> _EXERCISE DESCRIPTION_
Please show every line from the entries that carries the word "linewidth".

# # # # #

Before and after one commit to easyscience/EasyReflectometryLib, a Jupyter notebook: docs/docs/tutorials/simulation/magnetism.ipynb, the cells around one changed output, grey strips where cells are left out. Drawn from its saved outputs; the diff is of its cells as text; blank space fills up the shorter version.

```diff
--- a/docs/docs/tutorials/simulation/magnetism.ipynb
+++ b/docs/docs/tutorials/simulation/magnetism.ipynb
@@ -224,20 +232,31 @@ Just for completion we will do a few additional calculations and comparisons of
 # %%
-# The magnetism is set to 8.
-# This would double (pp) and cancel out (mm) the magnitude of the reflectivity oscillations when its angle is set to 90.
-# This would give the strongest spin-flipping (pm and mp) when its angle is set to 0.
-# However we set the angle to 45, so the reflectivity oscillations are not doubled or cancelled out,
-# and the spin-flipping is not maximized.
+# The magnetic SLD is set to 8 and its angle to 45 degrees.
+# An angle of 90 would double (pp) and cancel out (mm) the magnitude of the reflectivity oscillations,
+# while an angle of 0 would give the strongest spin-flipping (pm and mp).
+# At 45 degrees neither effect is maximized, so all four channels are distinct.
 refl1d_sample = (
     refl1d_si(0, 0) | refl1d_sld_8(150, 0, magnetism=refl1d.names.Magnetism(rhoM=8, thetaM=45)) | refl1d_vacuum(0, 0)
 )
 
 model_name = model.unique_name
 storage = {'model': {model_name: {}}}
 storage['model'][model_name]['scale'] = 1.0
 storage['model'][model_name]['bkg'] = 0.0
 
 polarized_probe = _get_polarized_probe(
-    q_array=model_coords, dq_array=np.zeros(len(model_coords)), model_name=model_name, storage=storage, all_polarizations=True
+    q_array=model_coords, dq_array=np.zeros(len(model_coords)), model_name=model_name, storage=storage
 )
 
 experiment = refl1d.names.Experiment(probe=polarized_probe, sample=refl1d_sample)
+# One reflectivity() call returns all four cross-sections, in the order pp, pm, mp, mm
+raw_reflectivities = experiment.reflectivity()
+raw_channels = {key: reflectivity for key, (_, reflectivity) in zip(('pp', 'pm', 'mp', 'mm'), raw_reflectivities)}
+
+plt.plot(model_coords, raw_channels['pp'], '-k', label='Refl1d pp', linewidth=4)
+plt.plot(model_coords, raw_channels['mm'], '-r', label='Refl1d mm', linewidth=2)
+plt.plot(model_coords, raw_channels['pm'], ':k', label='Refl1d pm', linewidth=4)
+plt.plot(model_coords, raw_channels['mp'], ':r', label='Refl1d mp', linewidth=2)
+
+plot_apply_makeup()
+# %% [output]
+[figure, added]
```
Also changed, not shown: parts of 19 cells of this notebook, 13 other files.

# # # # #

> _EXERCISE RESPONSE_
+plt.plot(model_coords, raw_channels['pp'], '-k', label='Refl1d pp', linewidth=4)
+plt.plot(model_coords, raw_channels['mm'], '-r', label='Refl1d mm', linewidth=2)
+plt.plot(model_coords, raw_channels['pm'], ':k', label='Refl1d pm', linewidth=4)
+plt.plot(model_coords, raw_channels['mp'], ':r', label='Refl1d mp', linewidth=2)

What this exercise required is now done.